■ **Dataset entries**

----------

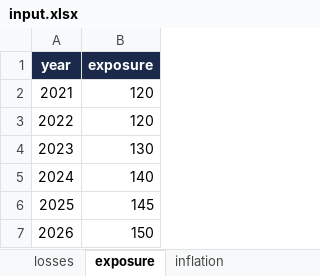
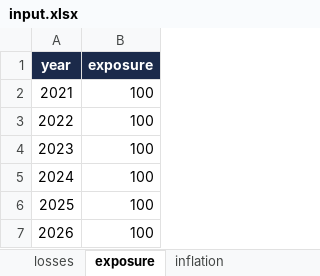
Before and after one commit to pacomc999/pacos-pricing-pipeline, an Excel workbook: input.xlsx, sheet exposure, drawn as a sheet; values as stored, in another font and other column widths than the file's, no borders; the diff names each change by its address in the sheet, - before the commit and + after, or states it on an @@ line.

```diff
--- a/input.xlsx (sheet exposure)
+++ b/input.xlsx (sheet exposure)
-B2:B3 (exposure): 120
+B2:B3 (exposure): 100
-B4 (exposure): 130
+B4 (exposure): 100
-B5 (exposure): 140
+B5 (exposure): 100
-B6 (exposure): 145
+B6 (exposure): 100
-B7 (exposure): 150
+B7 (exposure): 100
```
Also changed, not shown: sheet losses, sheet inflation, sheet parameters, 1 other file.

----------

■ **Your goal**
Please print the data above in its entirety, exactly, but without any picture.

■ **Response**
Before and after one commit to pacomc999/pacos-pricing-pipeline, an Excel workbook: input.xlsx, sheet exposure, drawn as a sheet; values as stored, in another font and other column widths than the file's, no borders; the diff names each change by its address in the sheet, - before the commit and + after, or states it on an @@ line.

```diff
--- a/input.xlsx (sheet exposure)
+++ b/input.xlsx (sheet exposure)
-B2:B3 (exposure): 120
+B2:B3 (exposure): 100
-B4 (exposure): 130
+B4 (exposure): 100
-B5 (exposure): 140
+B5 (exposure): 100
-B6 (exposure): 145
+B6 (exposure): 100
-B7 (exposure): 150
+B7 (exposure): 100
```
Also changed, not shown: sheet losses, sheet inflation, sheet parameters, 1 other file.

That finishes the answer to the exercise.